On the other hand, when liquidity is more limited, the effective cost of transacting is higher. Arguably that puts more of an onus on investors to make the right decision straight off, which results in more long-term efficient capital allocation for the broader economy.
Is it fair to say that higher transaction costs should have less of an impact on longer term investors?
To an extent, yes: if you’re not transacting, you’re not bearing transaction costs. However, it cannot be emphasized enough: having a research-based long- term investment outlook is not the same as “buy and hold.” We will look to transact at any point that market prices are inconsistent with our long-term views, as long as the prospective return of making the portfolio adjustment beats the transaction costs we are incurring.

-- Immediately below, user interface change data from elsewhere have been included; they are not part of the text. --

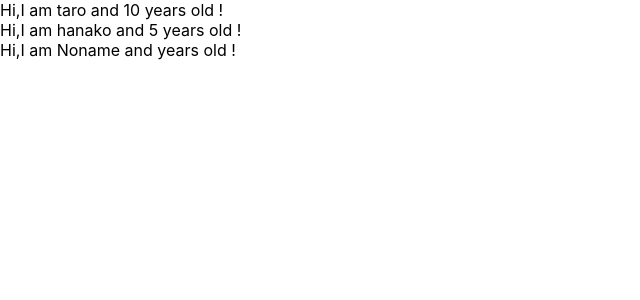
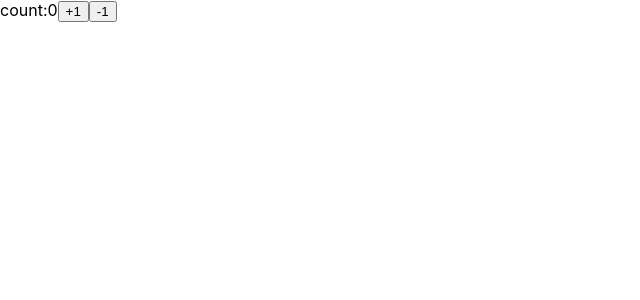
Before and after one commit to wdaitiw/udemy-react-redux-crud-appilication, a React (Create React App) app: page / in a window 1280 px wide. Shown: the top 300 px of the page, without its empty margins (0-640 px from the left). Built offline with nearby package versions, Linux system fonts and the light colour scheme.

Commit message:
learn state and setstate

```diff
--- a/src/App.js
+++ b/src/App.js
@@ -1,49 +1,49 @@
-import React from 'react';
+import React, { Component } from 'react';
 import PropsTypes from 'prop-types';
 
-// function App() {
-//   const dom = "Yo"
-//   return (
-//     <React.Fragment>
-//       <div>
-//         <label htmlFor="bar">bar</label>
-//         <input type="text" onChange={() => { console.log("daichi") }}></input>
-//       </div>
-
-//     </React.Fragment >
-//   );
-// }
 
 const App = () => {
-
-  const profiles = [
-    { name: "taro", age: 10 },
-    { name: "hanako", age: 5 },
-    { name: "Noname" }
-  ]
   return (
     <div>
-      {
-        profiles.map((profiles, index) => {
-          return <User name={profiles.name} age={profiles.age} key={index} />
-        })
-      }
+      <Counter />
     </div>
   )
 }
 
-const User = (props) => {
-  return (
-    <div>
-      Hi,I am {props.name} and {props.age} years old !
-    </div>
-  )
-}
+class Counter extends Component {
+  constructor(props) {
+    super(props)
+    console.log(this.state)
+    this.state = { count: 0 }
+  }
 
-//propsの型を設定。
-User.PropsTypes = {
-  name: PropsTypes.string,
-  age: PropsTypes.number.isRequired//必ずageが設定されていないとだめ
+  handlePlusButton = () => {
+    console.log("handlePlusButton")
+    console.log(this.state.count)
+    this.setState(
+      { count: this.state.count + 1 }
+    )
+  }
+
+  handleMinusButton = () => {
+    console.log(this.state.count)
+    this.setState(
+      { count: this.state.count - 1 }
+    )
+  }
+
+  render() {
+    console.log("render")
+    return (
+      <React.Fragment>
+        <div>
+          count:{this.state.count}
+          <button onClick={this.handlePlusButton}>+1</button>
+          <button onClick={this.handleMinusButton}>-1</button>
+        </div>
+      </React.Fragment>
+    )
+  }
 }
 
 export default App;
```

Successful investing in high-quality bonds is notably different to investing in equities, given that bond investors are not residual claimants on a company’s profits. In many cases, bond investors do not benefit directly when a firm successfully executes on its business plan. From a bond investor’s perspective, this outcome would only mean greater certainty that a company will repay the set dollar amount lent to it through bond borrowing. Therefore, any time that a bond trades at a premium it presents an opportunity for an active bond investor to sell and make a gain.
Could you give some examples of strategies that you have pursued in your capacity as a portfolio manager?
Sure. Some strategies may be less familiar. One example brings us back to the notion of market liquidity and its ebb and flow. When the liquidity premium is relatively large, holding off-the-run bonds or issues from smaller companies can be beneficial — and when the premium diminishes, it may be more favorable to hold on-the-run bonds or more widely owned corporates.
Another strategy is to favor longer dated bonds when the credit curve is particularly steep. Overall, we make a deliberate decision about where to invest in an issuer’s bond complex, based on our view of credit curves — both for the market and the issuer.
While fundamentally based credit selection has tended to generate a large part of our excess returns, we do look to generate the best return for our investors using all available tools — including the two strategies just mentioned. This will also entail examining relative value opportunities in sectors that are closely related to corporate bonds, such as emerging markets, municipals and structured assets.